Most of the other major characters are represented in some way. Scrooge (played by Natalie Kischuk on Thursday and Kaitlyn McDermitt on Friday) is haunted by the past, present and future. The Nutcracker comes into play in the past sequence, as does her first crush (a la Scrooge and Belle in the novella).
In the present, she sees her students talking about her when she’s not there, led by teaching assistant Robin Cratchit. The Jacob Marley character is a very famous ballet role from her past. There’s no Fezziwig character, nor a Tiny Tim.
“I played with that idea [of Tiny Tim],” Puder says, “With every story ballet I’ve done, I make it complicated, and I write out my libretto. Sometimes the purer they are the easier it is to map out. I thought about making Robin a single mom with a kid, but that didn’t work.”
Music, played live by a piano quintet (including a violist from the Fort Worth Symphony Orchestra), consists of arrangements of Tchaikovsky’s string quartets plus some quotes from The Nutcracker. These are worked out by ACB music director David Cooper, who is the principal horn player in the Dallas Symphony Orchestra and Puder’s husband.
Tradition of live music
Live music is in Avant Chamber Ballet’s mission. Puder grew up in the Wichita Falls area and became an apprentice of what was then called Fort Worth Dallas Ballet (now Texas Ballet Theater). At 17, she was hired to dance with Ballet Arlington, which soon changed its name to Metropolitan Classical Ballet and was led by Balanchine protégé Paul Mejia, former artistic director of Fort Worth Dallas Ballet.
When MCB folded in the recession, Texas Ballet Theater had temporarily stopped using live music. Puder saw an opening. She began Avant with mixed-repertory programs choreographed by her and the company members — many of them from MCB as well — in various spaces around the Metroplex, including Grapevine. That first season, she says, they scraped together $5,000 and paid small combos of musicians.
The budget for the second season grew to $20,000, and then $50,000 for season three, which was performed at the Eisemann Center in Richardson. Now there’s a company of 18 dancers and a budget of $120,000, and performances take place at Dallas City Performance Hall.
The season includes Puder’s full-length ballet of Alice in Wonderland and a signature event for the company, the Women’s Choreography Project, which brings together local and national female choreographers.

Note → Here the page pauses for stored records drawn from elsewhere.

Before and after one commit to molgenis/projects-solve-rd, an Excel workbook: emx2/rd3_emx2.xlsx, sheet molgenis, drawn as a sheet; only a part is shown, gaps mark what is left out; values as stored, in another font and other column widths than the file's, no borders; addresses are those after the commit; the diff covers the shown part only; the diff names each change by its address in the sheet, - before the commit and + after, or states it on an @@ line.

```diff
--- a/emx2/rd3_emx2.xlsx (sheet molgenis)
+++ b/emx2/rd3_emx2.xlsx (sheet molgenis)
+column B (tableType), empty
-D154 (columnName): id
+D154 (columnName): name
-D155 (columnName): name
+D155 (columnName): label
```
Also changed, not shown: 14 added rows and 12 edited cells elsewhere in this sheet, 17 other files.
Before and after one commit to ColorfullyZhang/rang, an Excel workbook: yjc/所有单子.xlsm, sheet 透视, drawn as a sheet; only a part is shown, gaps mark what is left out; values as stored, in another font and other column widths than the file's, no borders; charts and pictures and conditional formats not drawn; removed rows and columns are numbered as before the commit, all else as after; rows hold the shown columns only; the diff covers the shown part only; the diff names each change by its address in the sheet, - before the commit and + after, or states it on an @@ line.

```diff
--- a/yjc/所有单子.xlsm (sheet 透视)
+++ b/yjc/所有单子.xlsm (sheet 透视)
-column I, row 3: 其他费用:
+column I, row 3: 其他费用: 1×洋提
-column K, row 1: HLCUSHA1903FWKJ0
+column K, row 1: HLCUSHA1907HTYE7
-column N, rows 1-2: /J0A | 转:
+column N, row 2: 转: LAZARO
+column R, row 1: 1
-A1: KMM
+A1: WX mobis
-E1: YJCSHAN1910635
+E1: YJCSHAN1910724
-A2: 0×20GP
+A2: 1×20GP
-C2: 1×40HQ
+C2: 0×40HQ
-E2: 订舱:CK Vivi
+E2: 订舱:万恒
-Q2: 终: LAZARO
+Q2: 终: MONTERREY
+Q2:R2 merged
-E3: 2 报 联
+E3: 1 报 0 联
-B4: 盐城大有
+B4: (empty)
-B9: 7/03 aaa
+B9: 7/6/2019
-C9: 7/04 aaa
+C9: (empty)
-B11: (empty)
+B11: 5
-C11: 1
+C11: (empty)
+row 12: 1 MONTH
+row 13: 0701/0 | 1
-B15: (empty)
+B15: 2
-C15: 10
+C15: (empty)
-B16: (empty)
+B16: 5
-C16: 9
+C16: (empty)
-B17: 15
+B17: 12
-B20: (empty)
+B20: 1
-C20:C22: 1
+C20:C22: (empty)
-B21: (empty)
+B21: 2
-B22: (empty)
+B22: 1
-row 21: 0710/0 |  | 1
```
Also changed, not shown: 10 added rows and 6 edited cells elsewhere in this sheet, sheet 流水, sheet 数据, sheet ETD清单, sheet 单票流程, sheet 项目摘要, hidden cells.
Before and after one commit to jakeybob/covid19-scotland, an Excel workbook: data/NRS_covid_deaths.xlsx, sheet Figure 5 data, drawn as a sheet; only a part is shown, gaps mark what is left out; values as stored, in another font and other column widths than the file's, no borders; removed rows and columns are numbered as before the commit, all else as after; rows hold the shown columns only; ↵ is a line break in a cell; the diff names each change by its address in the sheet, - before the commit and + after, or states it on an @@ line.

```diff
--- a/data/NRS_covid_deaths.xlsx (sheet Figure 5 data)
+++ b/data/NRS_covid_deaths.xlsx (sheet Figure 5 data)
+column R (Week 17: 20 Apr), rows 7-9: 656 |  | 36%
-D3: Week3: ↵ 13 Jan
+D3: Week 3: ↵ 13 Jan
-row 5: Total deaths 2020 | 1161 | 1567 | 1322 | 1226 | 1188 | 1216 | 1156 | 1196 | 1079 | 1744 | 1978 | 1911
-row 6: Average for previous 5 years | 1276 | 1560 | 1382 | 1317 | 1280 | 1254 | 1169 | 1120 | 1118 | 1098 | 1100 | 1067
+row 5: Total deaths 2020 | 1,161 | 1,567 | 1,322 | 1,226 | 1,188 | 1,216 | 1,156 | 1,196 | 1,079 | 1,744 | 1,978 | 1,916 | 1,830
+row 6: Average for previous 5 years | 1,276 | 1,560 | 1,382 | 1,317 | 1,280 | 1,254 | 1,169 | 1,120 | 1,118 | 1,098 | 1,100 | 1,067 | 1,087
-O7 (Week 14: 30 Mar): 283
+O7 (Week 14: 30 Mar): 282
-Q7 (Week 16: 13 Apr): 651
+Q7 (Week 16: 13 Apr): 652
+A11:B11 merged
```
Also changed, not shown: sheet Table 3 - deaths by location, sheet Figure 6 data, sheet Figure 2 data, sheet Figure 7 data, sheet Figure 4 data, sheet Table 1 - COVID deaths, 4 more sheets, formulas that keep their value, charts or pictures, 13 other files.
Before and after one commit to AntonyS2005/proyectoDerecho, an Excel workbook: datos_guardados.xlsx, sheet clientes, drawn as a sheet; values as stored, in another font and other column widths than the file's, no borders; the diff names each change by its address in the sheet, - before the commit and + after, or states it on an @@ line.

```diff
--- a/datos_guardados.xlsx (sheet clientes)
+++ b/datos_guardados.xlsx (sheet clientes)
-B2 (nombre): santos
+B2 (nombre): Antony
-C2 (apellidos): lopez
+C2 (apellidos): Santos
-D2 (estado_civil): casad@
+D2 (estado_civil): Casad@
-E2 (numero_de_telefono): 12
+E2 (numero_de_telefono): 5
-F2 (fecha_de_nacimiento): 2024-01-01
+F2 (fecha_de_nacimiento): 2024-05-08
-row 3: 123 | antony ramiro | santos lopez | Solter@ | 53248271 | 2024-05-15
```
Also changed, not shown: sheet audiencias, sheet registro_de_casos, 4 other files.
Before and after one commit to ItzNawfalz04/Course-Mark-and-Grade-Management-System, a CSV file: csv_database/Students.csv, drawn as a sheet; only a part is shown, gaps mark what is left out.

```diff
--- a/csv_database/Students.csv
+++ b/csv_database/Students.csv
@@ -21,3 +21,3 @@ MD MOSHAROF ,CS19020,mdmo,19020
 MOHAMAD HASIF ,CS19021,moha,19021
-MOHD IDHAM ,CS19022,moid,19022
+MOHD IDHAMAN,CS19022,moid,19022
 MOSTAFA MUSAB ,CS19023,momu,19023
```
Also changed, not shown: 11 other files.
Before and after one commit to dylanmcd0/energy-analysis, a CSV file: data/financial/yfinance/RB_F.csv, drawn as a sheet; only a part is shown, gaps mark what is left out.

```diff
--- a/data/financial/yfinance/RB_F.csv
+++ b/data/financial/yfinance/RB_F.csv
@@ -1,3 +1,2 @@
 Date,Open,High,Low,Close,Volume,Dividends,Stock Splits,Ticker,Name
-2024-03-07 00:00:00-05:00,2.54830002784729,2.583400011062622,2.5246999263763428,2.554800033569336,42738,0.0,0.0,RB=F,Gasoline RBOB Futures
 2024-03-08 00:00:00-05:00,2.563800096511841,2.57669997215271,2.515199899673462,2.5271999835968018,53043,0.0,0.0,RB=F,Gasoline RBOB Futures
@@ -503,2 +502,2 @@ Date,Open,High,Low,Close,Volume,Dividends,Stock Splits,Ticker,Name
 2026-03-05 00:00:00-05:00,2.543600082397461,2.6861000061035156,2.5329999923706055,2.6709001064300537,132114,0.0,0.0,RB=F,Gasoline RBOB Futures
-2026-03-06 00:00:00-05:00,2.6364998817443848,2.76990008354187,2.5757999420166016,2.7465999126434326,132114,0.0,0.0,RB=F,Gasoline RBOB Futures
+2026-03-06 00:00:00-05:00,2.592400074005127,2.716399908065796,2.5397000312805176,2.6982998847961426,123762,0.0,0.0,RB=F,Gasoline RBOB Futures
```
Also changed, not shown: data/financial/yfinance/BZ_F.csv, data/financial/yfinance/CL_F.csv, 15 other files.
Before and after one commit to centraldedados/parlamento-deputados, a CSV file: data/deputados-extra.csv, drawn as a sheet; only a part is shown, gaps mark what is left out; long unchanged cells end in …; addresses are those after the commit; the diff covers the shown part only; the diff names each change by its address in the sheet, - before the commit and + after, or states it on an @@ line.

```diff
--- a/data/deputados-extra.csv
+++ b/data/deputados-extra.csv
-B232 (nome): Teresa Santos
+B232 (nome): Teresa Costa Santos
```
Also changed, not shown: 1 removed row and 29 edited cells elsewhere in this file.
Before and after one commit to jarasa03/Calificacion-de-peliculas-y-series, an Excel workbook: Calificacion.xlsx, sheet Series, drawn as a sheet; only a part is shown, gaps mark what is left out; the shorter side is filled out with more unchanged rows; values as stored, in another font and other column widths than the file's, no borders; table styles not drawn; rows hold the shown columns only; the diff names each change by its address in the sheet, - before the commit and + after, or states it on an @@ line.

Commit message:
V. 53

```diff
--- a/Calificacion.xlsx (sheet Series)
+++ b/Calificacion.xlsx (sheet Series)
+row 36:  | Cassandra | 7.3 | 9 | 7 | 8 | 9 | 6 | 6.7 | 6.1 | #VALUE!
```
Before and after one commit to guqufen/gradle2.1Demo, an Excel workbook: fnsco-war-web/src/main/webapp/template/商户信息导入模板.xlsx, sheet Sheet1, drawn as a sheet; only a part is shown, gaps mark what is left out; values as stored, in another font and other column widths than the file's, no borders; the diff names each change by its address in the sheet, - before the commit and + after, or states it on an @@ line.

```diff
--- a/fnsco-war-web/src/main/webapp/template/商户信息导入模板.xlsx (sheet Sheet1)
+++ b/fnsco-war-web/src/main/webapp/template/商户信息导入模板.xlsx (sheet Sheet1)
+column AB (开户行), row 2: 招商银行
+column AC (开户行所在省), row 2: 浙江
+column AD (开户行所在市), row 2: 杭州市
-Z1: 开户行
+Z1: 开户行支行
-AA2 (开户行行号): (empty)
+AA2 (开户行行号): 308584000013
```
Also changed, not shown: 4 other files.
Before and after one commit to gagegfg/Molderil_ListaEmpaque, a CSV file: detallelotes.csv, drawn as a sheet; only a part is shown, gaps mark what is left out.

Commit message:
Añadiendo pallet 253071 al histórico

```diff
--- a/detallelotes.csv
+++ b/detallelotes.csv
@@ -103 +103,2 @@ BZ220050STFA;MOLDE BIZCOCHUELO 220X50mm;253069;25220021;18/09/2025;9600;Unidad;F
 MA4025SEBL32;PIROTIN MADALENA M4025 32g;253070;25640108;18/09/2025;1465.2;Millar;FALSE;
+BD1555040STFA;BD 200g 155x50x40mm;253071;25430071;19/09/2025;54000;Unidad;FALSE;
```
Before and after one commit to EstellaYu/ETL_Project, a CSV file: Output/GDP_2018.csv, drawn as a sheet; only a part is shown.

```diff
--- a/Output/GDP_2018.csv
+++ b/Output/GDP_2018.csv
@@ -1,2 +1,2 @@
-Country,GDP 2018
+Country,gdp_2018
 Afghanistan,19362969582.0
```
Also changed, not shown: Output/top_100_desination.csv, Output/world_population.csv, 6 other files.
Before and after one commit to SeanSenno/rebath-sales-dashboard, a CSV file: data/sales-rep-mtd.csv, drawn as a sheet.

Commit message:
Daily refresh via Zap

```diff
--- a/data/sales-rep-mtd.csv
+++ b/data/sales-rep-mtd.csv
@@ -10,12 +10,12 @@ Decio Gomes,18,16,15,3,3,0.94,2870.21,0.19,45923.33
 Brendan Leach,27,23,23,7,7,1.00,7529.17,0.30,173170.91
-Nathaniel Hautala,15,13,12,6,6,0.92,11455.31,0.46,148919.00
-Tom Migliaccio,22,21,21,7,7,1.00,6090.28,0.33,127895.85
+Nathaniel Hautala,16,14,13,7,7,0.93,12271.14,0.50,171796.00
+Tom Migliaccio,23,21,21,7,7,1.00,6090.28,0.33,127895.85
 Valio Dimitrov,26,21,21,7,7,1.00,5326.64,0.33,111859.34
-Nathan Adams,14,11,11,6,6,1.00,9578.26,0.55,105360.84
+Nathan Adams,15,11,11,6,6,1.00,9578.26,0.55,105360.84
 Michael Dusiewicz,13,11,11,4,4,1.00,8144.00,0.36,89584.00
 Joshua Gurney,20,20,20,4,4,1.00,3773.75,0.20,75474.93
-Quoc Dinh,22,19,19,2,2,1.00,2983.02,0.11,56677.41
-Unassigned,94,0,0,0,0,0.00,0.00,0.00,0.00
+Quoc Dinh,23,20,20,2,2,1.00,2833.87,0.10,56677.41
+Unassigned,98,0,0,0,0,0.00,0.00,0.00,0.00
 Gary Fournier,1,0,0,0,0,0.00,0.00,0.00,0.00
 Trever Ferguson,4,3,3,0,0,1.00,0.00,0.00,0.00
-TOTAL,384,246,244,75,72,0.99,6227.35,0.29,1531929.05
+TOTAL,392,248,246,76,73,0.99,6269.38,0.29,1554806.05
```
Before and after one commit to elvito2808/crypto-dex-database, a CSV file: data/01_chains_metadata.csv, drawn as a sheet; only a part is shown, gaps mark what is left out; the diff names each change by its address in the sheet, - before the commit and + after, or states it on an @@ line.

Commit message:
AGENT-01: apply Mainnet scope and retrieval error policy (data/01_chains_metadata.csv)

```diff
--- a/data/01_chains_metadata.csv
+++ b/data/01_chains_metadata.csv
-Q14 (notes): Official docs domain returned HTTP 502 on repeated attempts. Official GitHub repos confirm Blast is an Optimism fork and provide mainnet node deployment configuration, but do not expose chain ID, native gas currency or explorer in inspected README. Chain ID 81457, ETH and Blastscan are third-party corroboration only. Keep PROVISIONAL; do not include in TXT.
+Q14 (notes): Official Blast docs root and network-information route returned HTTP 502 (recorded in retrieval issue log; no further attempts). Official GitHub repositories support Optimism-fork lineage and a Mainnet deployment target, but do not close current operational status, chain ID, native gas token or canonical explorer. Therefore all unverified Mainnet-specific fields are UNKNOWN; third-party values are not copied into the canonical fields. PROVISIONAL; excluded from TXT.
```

For A Ballet Christmas Carol, she says, ticket sales are on track to double their previous most popular show.
Puder describes Avant’s brand of classical ballet as American, as opposed to the British style of TBT, which makes sense considering that TBT artistic director Ben Stevenson came from the Royal Ballet tradition.
“You think of British people as polite and perfect, and that’s how their ballet is,” she says. “Americans, we’re brash, don’t always get everything right. Balanchine was inspired by jazz and the way we take big steps and are always in a hurry to get somewhere. With the Royal Ballet, it’s perfect with lines and such. If you look at New York City Ballet, sometimes those dancers aren’t as perfect, but there’s so much energy.”
For the record, Avant also puts on an annual, one-night performance in November called Nutcracker: Short and Suite in Southlake, which mostly consists of selections from the second act of the full-length ballet.
Puder says that sometime in the future, she would like to do her own version of The Nutcracker, and rotate it with holiday performances of A Ballet Christmas Carol and some other holiday folktales she has in mind but won’t divulge yet.
If that happens, expect her full-length The Nutcracker to be as different from the original E.T.A. Hoffmann story as her Christmas Carol is from Dickens.
God bless us, everyone.
A Ballet Christmas Carol
- 8 p.m. Thursday and Friday
- Dallas City Performance Hall, 2520 Flora St.
- 214-871-5000; avantchamberballet.org